Aim of the exercise: Copy each line containing "schoppem" from the listing below.

Listed records:
= Beginning of Section =
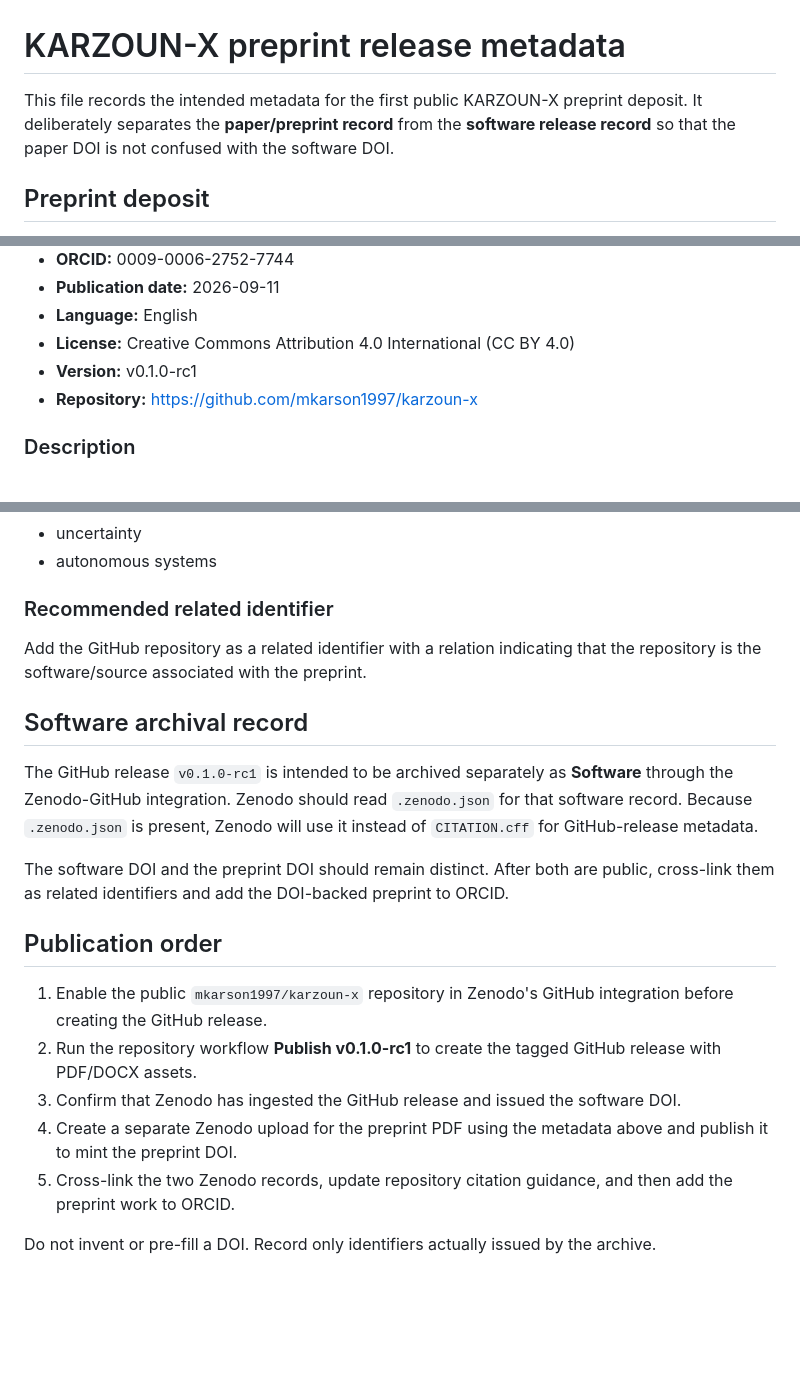
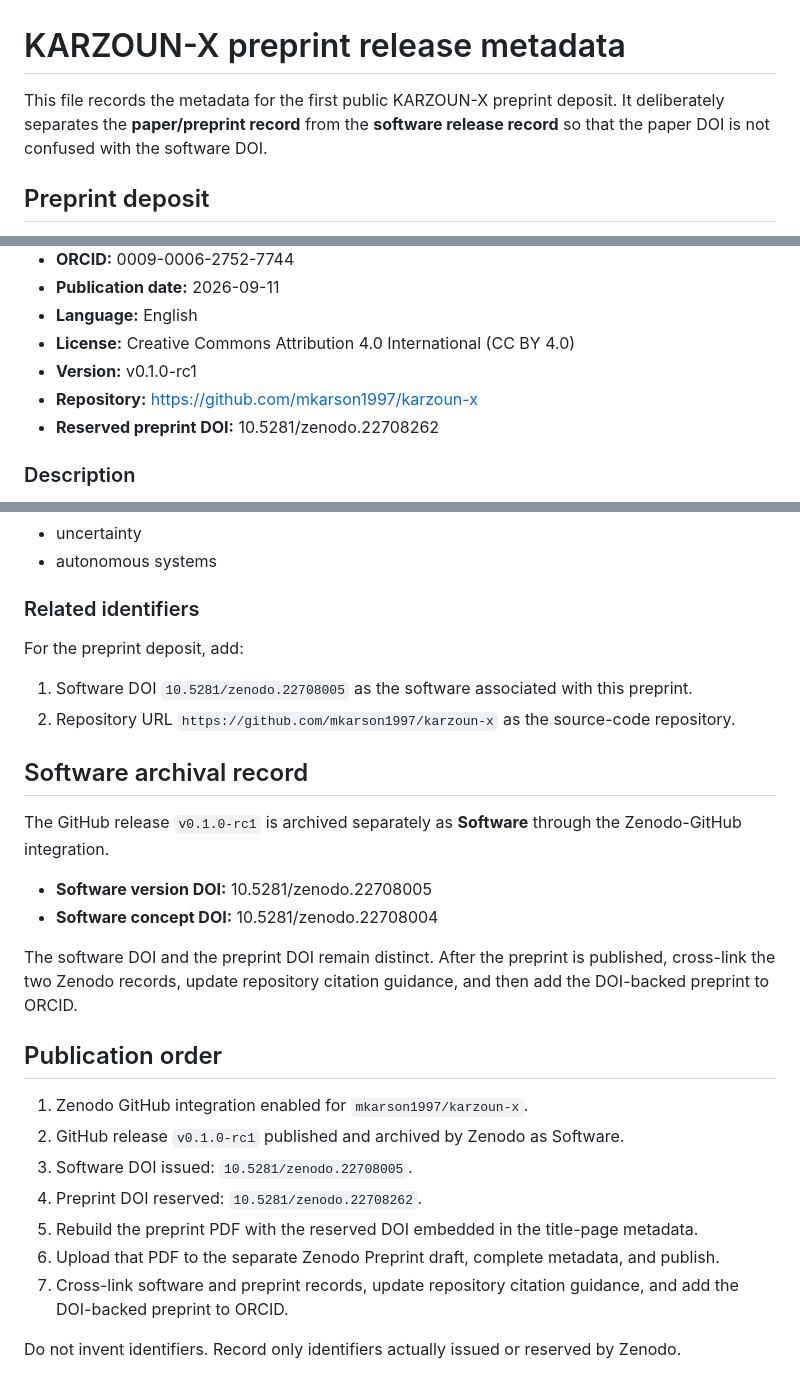
Before and after one commit to mkarson1997/karzoun-x, a Markdown page: paper/PREPRINT_RELEASE.md, 3 parts joined by grey strips. Rendered like a GitHub page; blank space fills up the shorter version.

Commit message:
paper: record reserved preprint DOI and software DOI

```diff
--- a/paper/PREPRINT_RELEASE.md
+++ b/paper/PREPRINT_RELEASE.md
@@ -1,6 +1,6 @@
 # KARZOUN-X preprint release metadata
 
-This file records the intended metadata for the first public KARZOUN-X preprint deposit. It deliberately separates the **paper/preprint record** from the **software release record** so that the paper DOI is not confused with the software DOI.
+This file records the metadata for the first public KARZOUN-X preprint deposit. It deliberately separates the **paper/preprint record** from the **software release record** so that the paper DOI is not confused with the software DOI.
 
 ## Preprint deposit
 
@@ -13,6 +13,7 @@ This file records the intended metadata for the first public KARZOUN-X preprint
 - **License:** Creative Commons Attribution 4.0 International (CC BY 4.0)
 - **Version:** v0.1.0-rc1
 - **Repository:** https://github.com/mkarson1997/karzoun-x
+- **Reserved preprint DOI:** 10.5281/zenodo.22708262
 
 ### Description
 
@@ -31,22 +32,30 @@ KARZOUN-X studies a local-first spacecraft fault-diagnosis and low-risk decision
 - uncertainty
 - autonomous systems
 
-### Recommended related identifier
+### Related identifiers
 
-Add the GitHub repository as a related identifier with a relation indicating that the repository is the software/source associated with the preprint.
+For the preprint deposit, add:
+
+1. Software DOI `10.5281/zenodo.22708005` as the software associated with this preprint.
+2. Repository URL `https://github.com/mkarson1997/karzoun-x` as the source-code repository.
 
 ## Software archival record
 
-The GitHub release `v0.1.0-rc1` is intended to be archived separately as **Software** through the Zenodo-GitHub integration. Zenodo should read `.zenodo.json` for that software record. Because `.zenodo.json` is present, Zenodo will use it instead of `CITATION.cff` for GitHub-release metadata.
+The GitHub release `v0.1.0-rc1` is archived separately as **Software** through the Zenodo-GitHub integration.
 
-The software DOI and the preprint DOI should remain distinct. After both are public, cross-link them as related identifiers and add the DOI-backed preprint to ORCID.
+- **Software version DOI:** 10.5281/zenodo.22708005
+- **Software concept DOI:** 10.5281/zenodo.22708004
+
+The software DOI and the preprint DOI remain distinct. After the preprint is published, cross-link the two Zenodo records, update repository citation guidance, and then add the DOI-backed preprint to ORCID.
 
 ## Publication order
 
-1. Enable the public `mkarson1997/karzoun-x` repository in Zenodo's GitHub integration before creating the GitHub release.
-2. Run the repository workflow **Publish v0.1.0-rc1** to create the tagged GitHub release with PDF/DOCX assets.
-3. Confirm that Zenodo has ingested the GitHub release and issued the software DOI.
-4. Create a separate Zenodo upload for the preprint PDF using the metadata above and publish it to mint the preprint DOI.
-5. Cross-link the two Zenodo records, update repository citation guidance, and then add the preprint work to ORCID.
+1. Zenodo GitHub integration enabled for `mkarson1997/karzoun-x`.
+2. GitHub release `v0.1.0-rc1` published and archived by Zenodo as Software.
+3. Software DOI issued: `10.5281/zenodo.22708005`.
+4. Preprint DOI reserved: `10.5281/zenodo.22708262`.
+5. Rebuild the preprint PDF with the reserved DOI embedded in the title-page metadata.
+6. Upload that PDF to the separate Zenodo Preprint draft, complete metadata, and publish.
+7. Cross-link software and preprint records, update repository citation guidance, and add the DOI-backed preprint to ORCID.
 
-Do not invent or pre-fill a DOI. Record only identifiers actually issued by the archive.
+Do not invent identifiers. Record only identifiers actually issued or reserved by Zenodo.
```
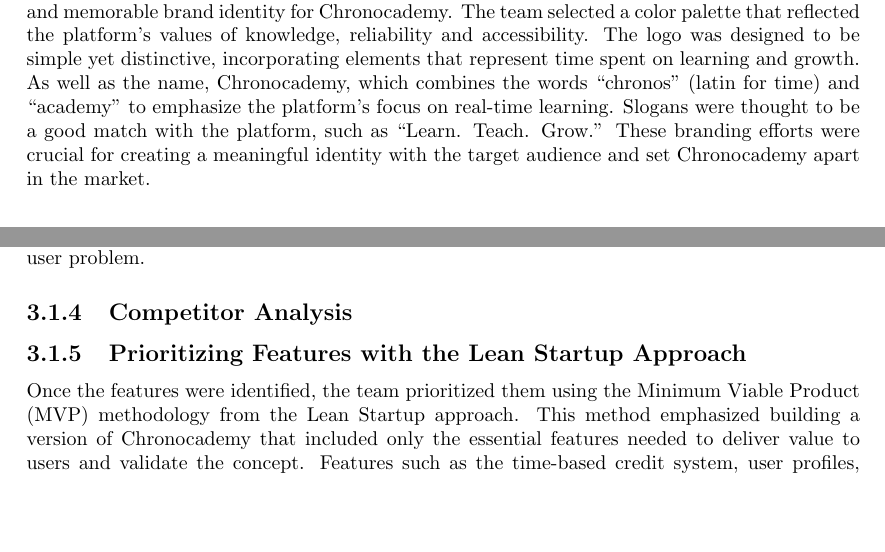
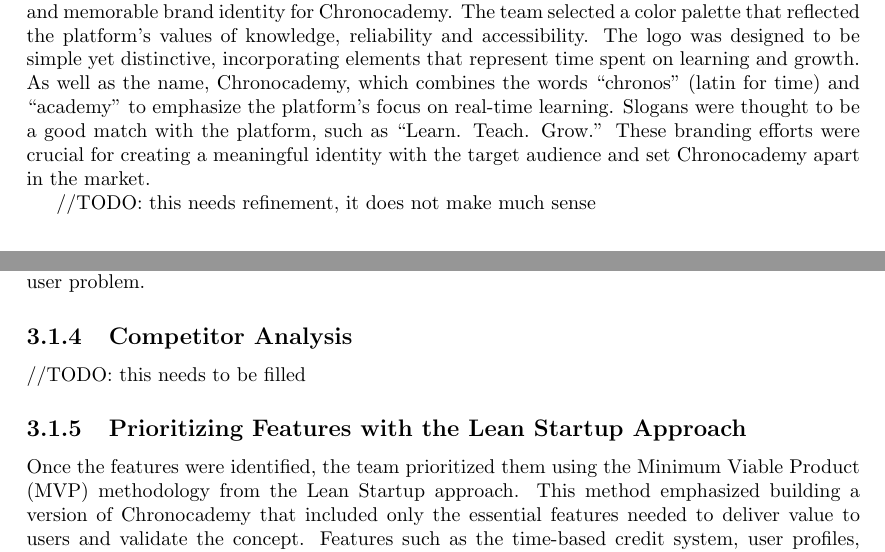
Before and after one commit to veselyn/cba-final-report, a LaTeX thesis (main.tex, which reads projectDevelopment.tex): two parts of pages 10 and 13 of 15, joined at a grey line, cut so that both start at the same text, the shorter picture padded with empty space. Compiled offline with pdfLaTeX.

Commit message:
add todo comments

```diff
--- a/projectDevelopment.tex
+++ b/projectDevelopment.tex
@@ -113,6 +113,7 @@
 Teach.
 Grow.'' These branding efforts were crucial for creating a meaningful identity with the target audience and set Chronocademy apart in the market.
 
+//TODO: this needs refinement, it does not make much sense
 \subsubsection{Color Palette}\label{subsubsec:color-palette}
 The color palette for Chronocademy was chosen following the colors theory, which is
 
@@ -154,6 +155,7 @@
 This process ensured that every feature of Chronocademy was directly tied to solving a specific user problem.
 
 \subsection{Competitor Analysis}\label{subsec:competitor-analysis}
+//TODO: this needs to be filled
 
 \subsection{Prioritizing Features with the Lean Startup Approach}\label{subsec:prioritizing-features-with-the-lean-startup-approach}
 Once the features were identified, the team prioritized them using the Minimum Viable Product (MVP) methodology from the Lean Startup approach.
```
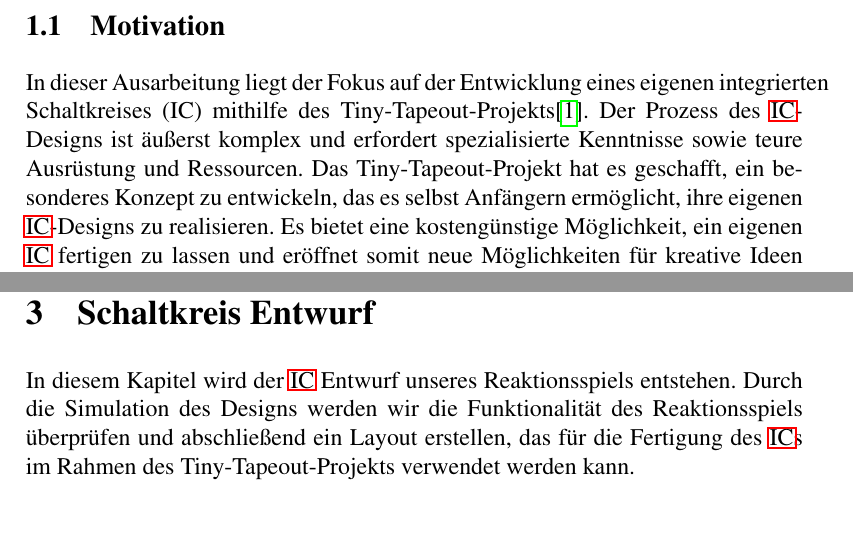
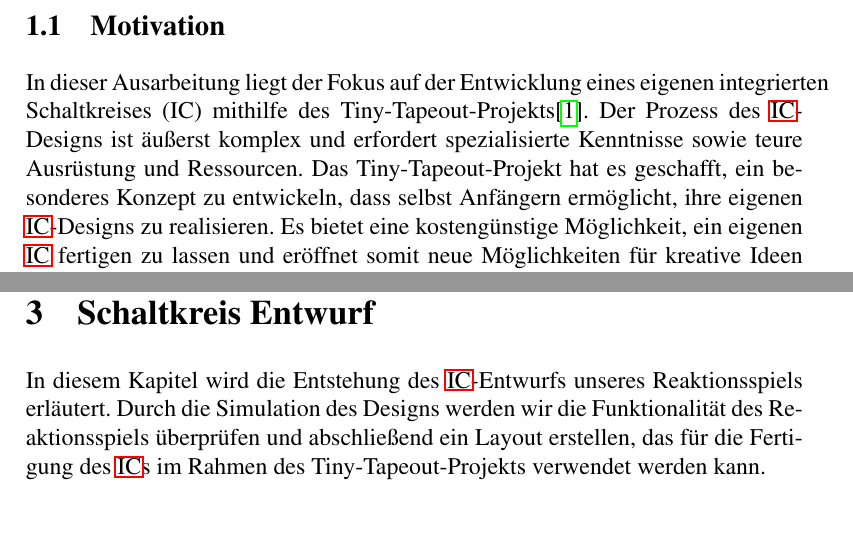
Before and after one commit to matzeschoppe/hwsys-kurprojekt, a LaTeX document (Ausarbeitungen/schoppem/ausarbeitung.tex): two parts of pages 3 and 6 of 15, joined at a grey line, cut so that both start at the same text. Compiled offline with pdfLaTeX; the source files are stored in an older character set and shown here as Unicode.

Commit message:
minor changes

```diff
--- a/Ausarbeitungen/schoppem/ausarbeitung.tex
+++ b/Ausarbeitungen/schoppem/ausarbeitung.tex
@@ -127,7 +127,7 @@
 	\section{Einleitung}
 	\label{sec:einleitung}
 	\subsection{Motivation}
-	In dieser Ausarbeitung liegt der Fokus auf der Entwicklung eines eigenen \acp{IC} mithilfe des Tiny-Tapeout-Projekts\cite{TT}. Der Prozess des \ac{IC}-Designs ist äußerst komplex und erfordert spezialisierte Kenntnisse sowie teure Ausrüstung und Ressourcen. Das Tiny-Tapeout-Projekt hat es geschafft, ein besonderes Konzept zu entwickeln, das es selbst Anfängern ermöglicht, ihre eigenen \ac{IC}-Designs zu realisieren. Es bietet eine kostengünstige Möglichkeit, ein eigenen \ac{IC} fertigen zu lassen und eröffnet somit neue Möglichkeiten für kreative Ideen und individuelle Schaltungen.
+	In dieser Ausarbeitung liegt der Fokus auf der Entwicklung eines eigenen \acp{IC} mithilfe des Tiny-Tapeout-Projekts\cite{TT}. Der Prozess des \ac{IC}-Designs ist äußerst komplex und erfordert spezialisierte Kenntnisse sowie teure Ausrüstung und Ressourcen. Das Tiny-Tapeout-Projekt hat es geschafft, ein besonderes Konzept zu entwickeln, dass selbst Anfängern ermöglicht, ihre eigenen \ac{IC}-Designs zu realisieren. Es bietet eine kostengünstige Möglichkeit, ein eigenen \ac{IC} fertigen zu lassen und eröffnet somit neue Möglichkeiten für kreative Ideen und individuelle Schaltungen.
 	Das Ziel der Arbeit besteht darin, ein eigenes \ac{IC}-Design für ein Reaktionsspiel zu entwerfen und zu simulieren. Hierbei wird darauf geachtet, dass maximal 500 Logikgatter und ausschließlich die Ein- und Ausgänge des Tiny-Tapeout Evaluationsboards für die Umsetzung benötigt werden. Durch die Realisierung dieses Projekts sollen grundlegende Kenntnisse im IC-Design erlangt und praktische Erfahrungen in der Entwicklung von elektronischen Schaltungen gesammelt werden.
 	Dieses Projekt wird in drei seperaten Ausarbeitungen unterteilt. Der Prozess des IC-Designs, verschiedene Tools von Tiny-Tapeout und der Schaltkreisentwurf des Reaktionsspiels werden jeweils von Timo Winklbauer, Sascha Binkert und Mathias Schoppe abgedeckt.
 	Dieser Teil der Ausarbeitung behandelt Aspekte, welche für das Vorhaben der konkreten Umsetzung zu beachten sind und bezieht sich dabei auf den Entwurf des Reaktionsspiels.
@@ -197,7 +197,7 @@
 	%Implementierung + Validierung
 	\section{Schaltkreis Entwurf} %
 	\label{sec:icdesign}
-	In diesem Kapitel wird der \acs{IC} Entwurf unseres Reaktionsspiels entstehen. Durch die Simulation des Designs werden wir die Funktionalität des Reaktionsspiels überprüfen und abschließend ein Layout erstellen, das für die Fertigung des \ac{IC}s im Rahmen des Tiny-Tapeout-Projekts verwendet werden kann.
+	In diesem Kapitel wird die Entstehung des \acs{IC}-Entwurfs unseres Reaktionsspiels erläutert. Durch die Simulation des Designs werden wir die Funktionalität des Reaktionsspiels überprüfen und abschließend ein Layout erstellen, das für die Fertigung des \ac{IC}s im Rahmen des Tiny-Tapeout-Projekts verwendet werden kann.
 	\subsection{Das Reaktionsspiel}
 	Um den Schaltkreis genau definieren zu können, muss vorab die exakte Funktionsweise des Reaktionsspiels definiert werden. Das Spiel wird ausgelegt für zwei Spieler. Jeder Spieler hat zwei Knöpfe als Eingabemöglichkeit und es gibt einen zusätzlichen Startknopf. Die insgesamt fünf Knöpfe werden als Eingangssignale in den von uns entwickelten \acs{IC} übermittelt. Als Interface für die Kommunikation mit dem Benutzer wird die auf dem Evaluationsboard von Tiny-Tapeout verbaute 7-Segment-Anzeige verwendet.\cite{timoEval} Dadurch ergibt sich das in Abbildung \ref{fig:gameDesign} dargestellte Design für das Reaktionsspiel.
 
```
Also changed, not shown: Ausarbeitungen/MathiasSchoppe.pdf, Ausarbeitungen/schoppem/ausarbeitung.pdf.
= End of Section =
Reply to the exercise:
Before and after one commit to matzeschoppe/hwsys-kurprojekt, a LaTeX document (Ausarbeitungen/schoppem/ausarbeitung.tex): two parts of pages 3 and 6 of 15, joined at a grey line, cut so that both start at the same text. Compiled offline with pdfLaTeX; the source files are stored in an older character set and shown here as Unicode.
--- a/Ausarbeitungen/schoppem/ausarbeitung.tex
+++ b/Ausarbeitungen/schoppem/ausarbeitung.tex
Also changed, not shown: Ausarbeitungen/MathiasSchoppe.pdf, Ausarbeitungen/schoppem/ausarbeitung.pdf.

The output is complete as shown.